**ASSIGNMENT**
Output all entries precisely and leave out the pictures.

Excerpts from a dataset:
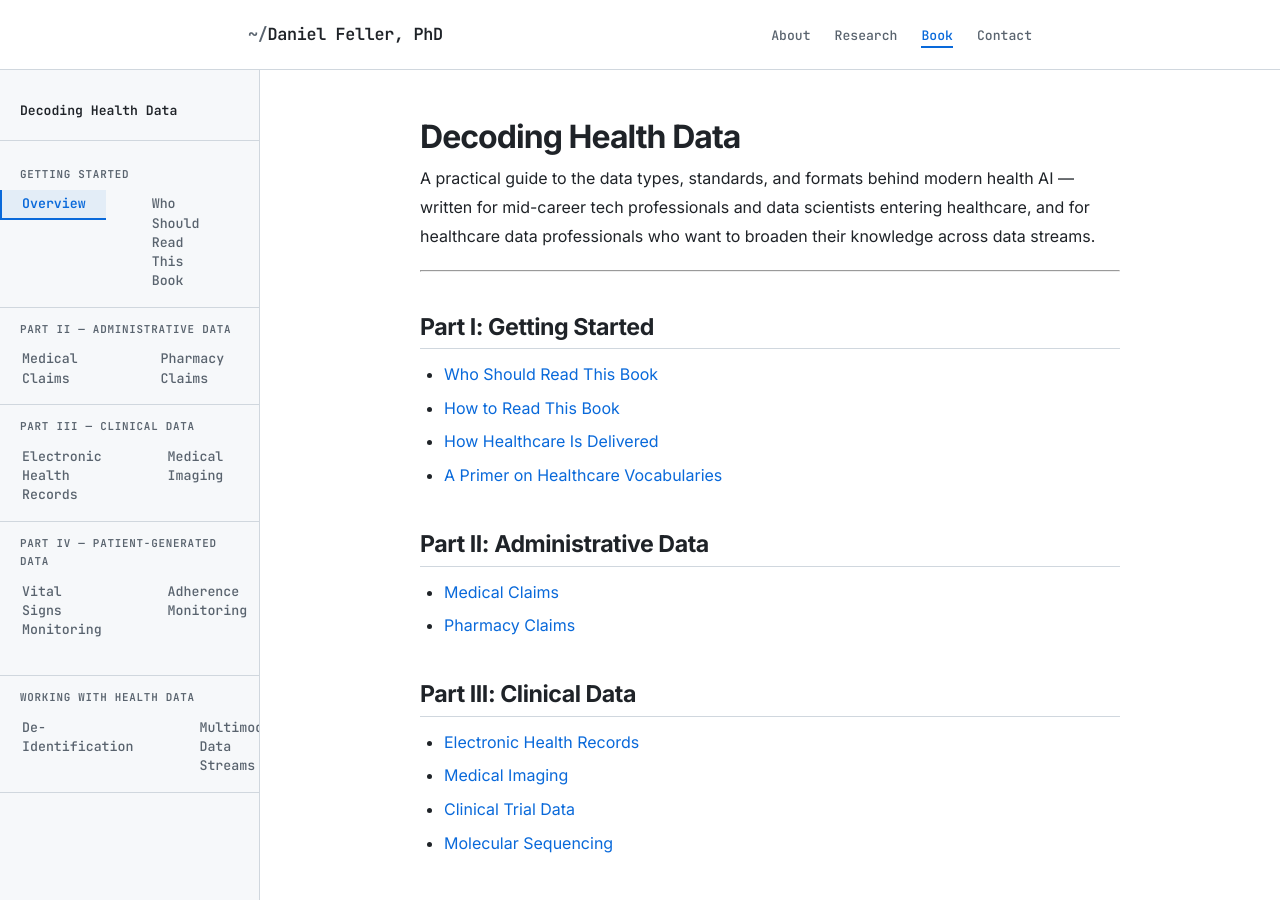
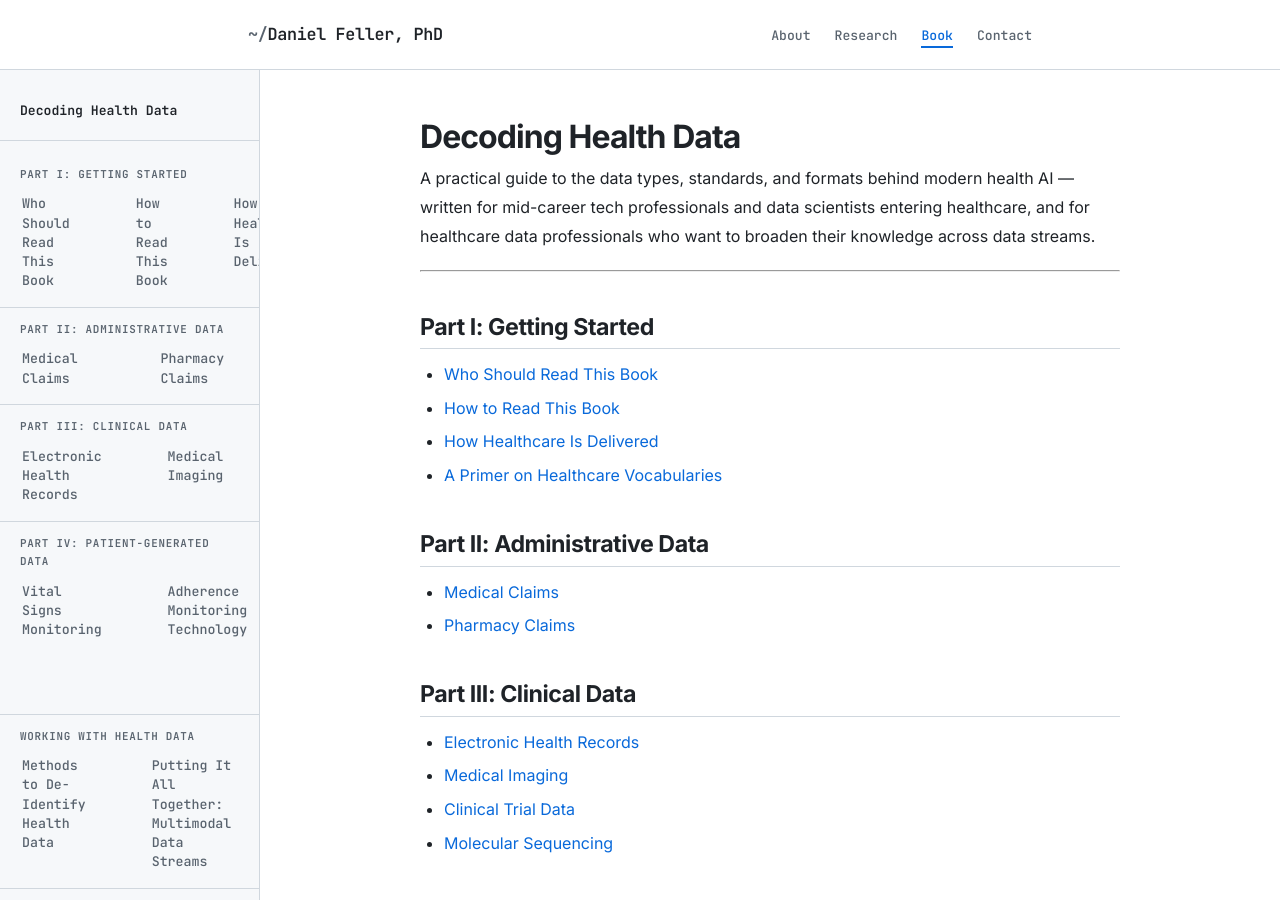
Before and after one commit to danieljfeller/danieljfeller.github.io, a Jekyll site: the page built from book/index.md, in a window 1280 px wide and 900 px high. Built offline with Jekyll 4.4.1, drawn with Linux system fonts in a browser that asks for light colours.

Commit message:
fix: update sidebar labels to match book structure exactly
Co-Authored-By: Claude Sonnet 4.6 <noreply@anthropic.com>

```diff
--- a/_layouts/book.html
+++ b/_layouts/book.html
@@ -35,18 +35,17 @@
       </div>
 
       <div class="book-nav-section">
-        <span class="book-nav-part">Getting Started</span>
+        <span class="book-nav-part">Part I: Getting Started</span>
         <ul>
-          <li><a href="{{ '/book/' | relative_url }}"{% if page.url == '/book/' %} class="active"{% endif %}>Overview</a></li>
           <li><a href="{{ '/book/intro/who-should-read/' | relative_url }}"{% if page.url == '/book/intro/who-should-read/' %} class="active"{% endif %}>Who Should Read This Book</a></li>
           <li><a href="{{ '/book/intro/how-to-read/' | relative_url }}"{% if page.url == '/book/intro/how-to-read/' %} class="active"{% endif %}>How to Read This Book</a></li>
           <li><a href="{{ '/book/intro/healthcare-delivery/' | relative_url }}"{% if page.url == '/book/intro/healthcare-delivery/' %} class="active"{% endif %}>How Healthcare Is Delivered</a></li>
-          <li><a href="{{ '/book/intro/vocabularies/' | relative_url }}"{% if page.url == '/book/intro/vocabularies/' %} class="active"{% endif %}>Healthcare Vocabularies</a></li>
+          <li><a href="{{ '/book/intro/vocabularies/' | relative_url }}"{% if page.url == '/book/intro/vocabularies/' %} class="active"{% endif %}>A Primer on Healthcare Vocabularies</a></li>
         </ul>
       </div>
 
       <div class="book-nav-section">
-        <span class="book-nav-part">Part II — Administrative Data</span>
+        <span class="book-nav-part">Part II: Administrative Data</span>
         <ul>
           <li><a href="{{ '/book/administrative/medical-claims/' | relative_url }}"{% if page.url == '/book/administrative/medical-claims/' %} class="active"{% endif %}>Medical Claims</a></li>
           <li><a href="{{ '/book/administrative/pharmacy-claims/' | relative_url }}"{% if page.url == '/book/administrative/pharmacy-claims/' %} class="active"{% endif %}>Pharmacy Claims</a></li>
@@ -54,7 +53,7 @@
       </div>
 
       <div class="book-nav-section">
-        <span class="book-nav-part">Part III — Clinical Data</span>
+        <span class="book-nav-part">Part III: Clinical Data</span>
         <ul>
           <li><a href="{{ '/book/clinical/ehr/' | relative_url }}"{% if page.url == '/book/clinical/ehr/' %} class="active"{% endif %}>Electronic Health Records</a></li>
           <li><a href="{{ '/book/clinical/medical-imaging/' | relative_url }}"{% if page.url == '/book/clinical/medical-imaging/' %} class="active"{% endif %}>Medical Imaging</a></li>
@@ -64,22 +63,22 @@
       </div>
 
       <div class="book-nav-section">
-        <span class="book-nav-part">Part IV — Patient-Generated Data</span>
+        <span class="book-nav-part">Part IV: Patient-Generated Data</span>
         <ul>
           <li><a href="{{ '/book/patient-generated/vital-signs/' | relative_url }}"{% if page.url == '/book/patient-generated/vital-signs/' %} class="active"{% endif %}>Vital Signs Monitoring</a></li>
-          <li><a href="{{ '/book/patient-generated/adherence/' | relative_url }}"{% if page.url == '/book/patient-generated/adherence/' %} class="active"{% endif %}>Adherence Monitoring</a></li>
+          <li><a href="{{ '/book/patient-generated/adherence/' | relative_url }}"{% if page.url == '/book/patient-generated/adherence/' %} class="active"{% endif %}>Adherence Monitoring Technology</a></li>
           <li><a href="{{ '/book/patient-generated/activity-lifestyle/' | relative_url }}"{% if page.url == '/book/patient-generated/activity-lifestyle/' %} class="active"{% endif %}>Activity &amp; Lifestyle</a></li>
           <li><a href="{{ '/book/patient-generated/patient-reported-outcomes/' | relative_url }}"{% if page.url == '/book/patient-generated/patient-reported-outcomes/' %} class="active"{% endif %}>Patient-Reported Outcomes</a></li>
           <li><a href="{{ '/book/patient-generated/complex-unstructured/' | relative_url }}"{% if page.url == '/book/patient-generated/complex-unstructured/' %} class="active"{% endif %}>Complex &amp; Unstructured Data</a></li>
-          <li><a href="{{ '/book/patient-generated/future/' | relative_url }}"{% if page.url == '/book/patient-generated/future/' %} class="active"{% endif %}>Future of Patient Data</a></li>
+          <li><a href="{{ '/book/patient-generated/future/' | relative_url }}"{% if page.url == '/book/patient-generated/future/' %} class="active"{% endif %}>The Patient-Generated Data of the Future</a></li>
         </ul>
       </div>
 
       <div class="book-nav-section">
         <span class="book-nav-part">Working with Health Data</span>
         <ul>
-          <li><a href="{{ '/book/working-with-data/de-identification/' | relative_url }}"{% if page.url == '/book/working-with-data/de-identification/' %} class="active"{% endif %}>De-Identification</a></li>
-          <li><a href="{{ '/book/working-with-data/multimodal-streams/' | relative_url }}"{% if page.url == '/book/working-with-data/multimodal-streams/' %} class="active"{% endif %}>Multimodal Data Streams</a></li>
+          <li><a href="{{ '/book/working-with-data/de-identification/' | relative_url }}"{% if page.url == '/book/working-with-data/de-identification/' %} class="active"{% endif %}>Methods to De-Identify Health Data</a></li>
+          <li><a href="{{ '/book/working-with-data/multimodal-streams/' | relative_url }}"{% if page.url == '/book/working-with-data/multimodal-streams/' %} class="active"{% endif %}>Putting It All Together: Multimodal Data Streams</a></li>
         </ul>
       </div>
     </nav>
```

**EXPECTED ANSWER**
Before and after one commit to danieljfeller/danieljfeller.github.io, a Jekyll site: the page built from book/index.md, in a window 1280 px wide and 900 px high. Built offline with Jekyll 4.4.1, drawn with Linux system fonts in a browser that asks for light colours.

Commit message:
fix: update sidebar labels to match book structure exactly
Co-Authored-By: Claude Sonnet 4.6 <noreply@anthropic.com>

```diff
--- a/_layouts/book.html
+++ b/_layouts/book.html
@@ -35,18 +35,17 @@
       </div>
 
       <div class="book-nav-section">
-        <span class="book-nav-part">Getting Started</span>
+        <span class="book-nav-part">Part I: Getting Started</span>
         <ul>
-          <li><a href="{{ '/book/' | relative_url }}"{% if page.url == '/book/' %} class="active"{% endif %}>Overview</a></li>
           <li><a href="{{ '/book/intro/who-should-read/' | relative_url }}"{% if page.url == '/book/intro/who-should-read/' %} class="active"{% endif %}>Who Should Read This Book</a></li>
           <li><a href="{{ '/book/intro/how-to-read/' | relative_url }}"{% if page.url == '/book/intro/how-to-read/' %} class="active"{% endif %}>How to Read This Book</a></li>
           <li><a href="{{ '/book/intro/healthcare-delivery/' | relative_url }}"{% if page.url == '/book/intro/healthcare-delivery/' %} class="active"{% endif %}>How Healthcare Is Delivered</a></li>
-          <li><a href="{{ '/book/intro/vocabularies/' | relative_url }}"{% if page.url == '/book/intro/vocabularies/' %} class="active"{% endif %}>Healthcare Vocabularies</a></li>
+          <li><a href="{{ '/book/intro/vocabularies/' | relative_url }}"{% if page.url == '/book/intro/vocabularies/' %} class="active"{% endif %}>A Primer on Healthcare Vocabularies</a></li>
         </ul>
       </div>
 
       <div class="book-nav-section">
-        <span class="book-nav-part">Part II — Administrative Data</span>
+        <span class="book-nav-part">Part II: Administrative Data</span>
         <ul>
           <li><a href="{{ '/book/administrative/medical-claims/' | relative_url }}"{% if page.url == '/book/administrative/medical-claims/' %} class="active"{% endif %}>Medical Claims</a></li>
           <li><a href="{{ '/book/administrative/pharmacy-claims/' | relative_url }}"{% if page.url == '/book/administrative/pharmacy-claims/' %} class="active"{% endif %}>Pharmacy Claims</a></li>
@@ -54,7 +53,7 @@
       </div>
 
       <div class="book-nav-section">
-        <span class="book-nav-part">Part III — Clinical Data</span>
+        <span class="book-nav-part">Part III: Clinical Data</span>
         <ul>
           <li><a href="{{ '/book/clinical/ehr/' | relative_url }}"{% if page.url == '/book/clinical/ehr/' %} class="active"{% endif %}>Electronic Health Records</a></li>
           <li><a href="{{ '/book/clinical/medical-imaging/' | relative_url }}"{% if page.url == '/book/clinical/medical-imaging/' %} class="active"{% endif %}>Medical Imaging</a></li>
@@ -64,22 +63,22 @@
       </div>
 
       <div class="book-nav-section">
-        <span class="book-nav-part">Part IV — Patient-Generated Data</span>
+        <span class="book-nav-part">Part IV: Patient-Generated Data</span>
         <ul>
           <li><a href="{{ '/book/patient-generated/vital-signs/' | relative_url }}"{% if page.url == '/book/patient-generated/vital-signs/' %} class="active"{% endif %}>Vital Signs Monitoring</a></li>
-          <li><a href="{{ '/book/patient-generated/adherence/' | relative_url }}"{% if page.url == '/book/patient-generated/adherence/' %} class="active"{% endif %}>Adherence Monitoring</a></li>
+          <li><a href="{{ '/book/patient-generated/adherence/' | relative_url }}"{% if page.url == '/book/patient-generated/adherence/' %} class="active"{% endif %}>Adherence Monitoring Technology</a></li>
           <li><a href="{{ '/book/patient-generated/activity-lifestyle/' | relative_url }}"{% if page.url == '/book/patient-generated/activity-lifestyle/' %} class="active"{% endif %}>Activity &amp; Lifestyle</a></li>
           <li><a href="{{ '/book/patient-generated/patient-reported-outcomes/' | relative_url }}"{% if page.url == '/book/patient-generated/patient-reported-outcomes/' %} class="active"{% endif %}>Patient-Reported Outcomes</a></li>
           <li><a href="{{ '/book/patient-generated/complex-unstructured/' | relative_url }}"{% if page.url == '/book/patient-generated/complex-unstructured/' %} class="active"{% endif %}>Complex &amp; Unstructured Data</a></li>
-          <li><a href="{{ '/book/patient-generated/future/' | relative_url }}"{% if page.url == '/book/patient-generated/future/' %} class="active"{% endif %}>Future of Patient Data</a></li>
+          <li><a href="{{ '/book/patient-generated/future/' | relative_url }}"{% if page.url == '/book/patient-generated/future/' %} class="active"{% endif %}>The Patient-Generated Data of the Future</a></li>
         </ul>
       </div>
 
       <div class="book-nav-section">
         <span class="book-nav-part">Working with Health Data</span>
         <ul>
-          <li><a href="{{ '/book/working-with-data/de-identification/' | relative_url }}"{% if page.url == '/book/working-with-data/de-identification/' %} class="active"{% endif %}>De-Identification</a></li>
-          <li><a href="{{ '/book/working-with-data/multimodal-streams/' | relative_url }}"{% if page.url == '/book/working-with-data/multimodal-streams/' %} class="active"{% endif %}>Multimodal Data Streams</a></li>
+          <li><a href="{{ '/book/working-with-data/de-identification/' | relative_url }}"{% if page.url == '/book/working-with-data/de-identification/' %} class="active"{% endif %}>Methods to De-Identify Health Data</a></li>
+          <li><a href="{{ '/book/working-with-data/multimodal-streams/' | relative_url }}"{% if page.url == '/book/working-with-data/multimodal-streams/' %} class="active"{% endif %}>Putting It All Together: Multimodal Data Streams</a></li>
         </ul>
       </div>
     </nav>
```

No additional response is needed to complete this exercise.